The software engineer that publicly called out Twitter for its stifling, un-diverse leadership culture while leaving the company last year has a new job at Slack.

Last year, as Latin Post reported, a former managerial engineer at Twitter named Leslie Miley took to his Medium blog and publicly called out the struggling social media company for its lack of diversity shortly after quitting.

Taking Twitter to Task

In his essay, Miley took the top level leadership, especially in his department, to task for exhibiting what he described as "very little diversity in thought and almost no diversity in action," which he partly attributed as a reason for Twitter's nagging user-base growth problems.

"Any change would be approved by people who all think alike," wrote Miley, who had also worked at Apple, Google, and Yahoo.

On his experience at Twitter, he later added, "There were moments that caused me to question how and why a company whose product has been used as an agent of revolutionary social change did not reflect the diversity of thought, conversation, and people in its ranks."

A Symbolic Coup for Slack

Workplace communication media platform Slack, unlike Twitter or most average Silicon Valley companies for that matter, has gotten a lot of recognition for its standout efforts to grow diversity in its company from the very start.

According to Slack's most recent figures, as reported by Latin Post, women made up around 43 percent of the company's global workforce. That's about 14 percent higher than the industry average, and Slack's 8.9 percent of Black engineers working in the U.S. outpaces Silicon Valley as well.

But beyond the basic numbers, especially for a still-small startup, Slack has put a premium on fostering diversity in its company culture. That's according to the company's new director of engineering for Slack's growth team Leslie Miley.

Speaking with USA Today, Miley explained why he decided accept a job at Slack after his now-famous breakup with Twitter.

"The culture Slack is building here, the people they have and the things that they say are important to them really resonate with me as a human being, not just as an African American," said Miley. "Empathy and engineering -- when was the last time you heard those two words spoken in the same sentence?"

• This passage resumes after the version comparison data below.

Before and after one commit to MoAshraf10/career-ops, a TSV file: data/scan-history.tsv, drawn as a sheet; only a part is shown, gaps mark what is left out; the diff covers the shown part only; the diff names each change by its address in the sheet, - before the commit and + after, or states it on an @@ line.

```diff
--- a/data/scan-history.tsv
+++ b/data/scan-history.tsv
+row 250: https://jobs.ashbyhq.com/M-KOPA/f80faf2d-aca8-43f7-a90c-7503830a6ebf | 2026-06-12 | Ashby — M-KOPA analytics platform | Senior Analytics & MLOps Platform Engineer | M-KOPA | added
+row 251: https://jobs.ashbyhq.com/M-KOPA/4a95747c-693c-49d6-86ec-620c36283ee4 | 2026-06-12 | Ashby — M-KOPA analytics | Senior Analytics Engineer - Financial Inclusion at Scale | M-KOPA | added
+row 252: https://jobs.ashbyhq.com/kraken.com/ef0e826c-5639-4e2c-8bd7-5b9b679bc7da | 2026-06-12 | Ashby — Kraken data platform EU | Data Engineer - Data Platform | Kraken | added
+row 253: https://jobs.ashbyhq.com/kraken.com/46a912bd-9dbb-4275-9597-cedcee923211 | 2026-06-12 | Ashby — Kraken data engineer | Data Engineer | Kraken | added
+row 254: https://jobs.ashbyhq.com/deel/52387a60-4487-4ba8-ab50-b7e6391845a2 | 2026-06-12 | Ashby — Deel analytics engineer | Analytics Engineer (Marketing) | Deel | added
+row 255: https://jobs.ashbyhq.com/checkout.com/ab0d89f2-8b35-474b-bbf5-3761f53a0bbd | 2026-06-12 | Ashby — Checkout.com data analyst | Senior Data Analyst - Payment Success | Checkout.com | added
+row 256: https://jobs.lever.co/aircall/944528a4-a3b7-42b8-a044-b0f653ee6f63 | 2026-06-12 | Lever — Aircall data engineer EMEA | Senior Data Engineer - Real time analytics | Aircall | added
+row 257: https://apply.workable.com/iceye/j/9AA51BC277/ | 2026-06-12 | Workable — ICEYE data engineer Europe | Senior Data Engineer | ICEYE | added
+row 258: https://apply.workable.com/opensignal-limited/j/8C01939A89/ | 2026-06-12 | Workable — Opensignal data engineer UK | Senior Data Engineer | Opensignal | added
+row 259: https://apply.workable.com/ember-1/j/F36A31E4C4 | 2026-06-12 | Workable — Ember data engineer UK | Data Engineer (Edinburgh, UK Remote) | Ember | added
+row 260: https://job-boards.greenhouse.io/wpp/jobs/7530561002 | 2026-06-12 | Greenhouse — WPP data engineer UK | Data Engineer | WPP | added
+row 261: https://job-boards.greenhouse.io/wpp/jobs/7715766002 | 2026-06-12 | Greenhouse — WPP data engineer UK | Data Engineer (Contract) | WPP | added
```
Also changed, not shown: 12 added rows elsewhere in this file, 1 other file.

Cultures of Diversity Versus Exclusion

Slack still has much work to do regarding diversity in its workforce, something the company has admitted. For example, Slack still has no diversity in its major leadership roles at the top, and it has severely lagged behind in including Latino among its workforce. Only 5.3 percent of Slack's overall U.S. workforce was Latino as of February 2016, and only 4.1 percent of Slack's global employee base of around 350 people was Latino.

But Slack's advantage is its relatively small size, and its intention to grow into diversity as the company expands. "Because we are still small as companies go, every person we hire and every person who leaves can make a dramatic difference to our diversity data," stated the company in its latest diversity report.

For Miley, Slack has another inherent advantage, being founded in Vancouver, Canada instead of Silicon Valley (though the company's headquarters is now in San Francisco), which he says has become such an exclusive culture that it is "inherently hostile to diversity."

"There are tech ecosystems being developed in other areas that don't seem to have the ingrained bias and exclusivity that Silicon Valley has," remarked Miley on Slack and the new technology culture it seems to represent. "Perhaps they can be a model."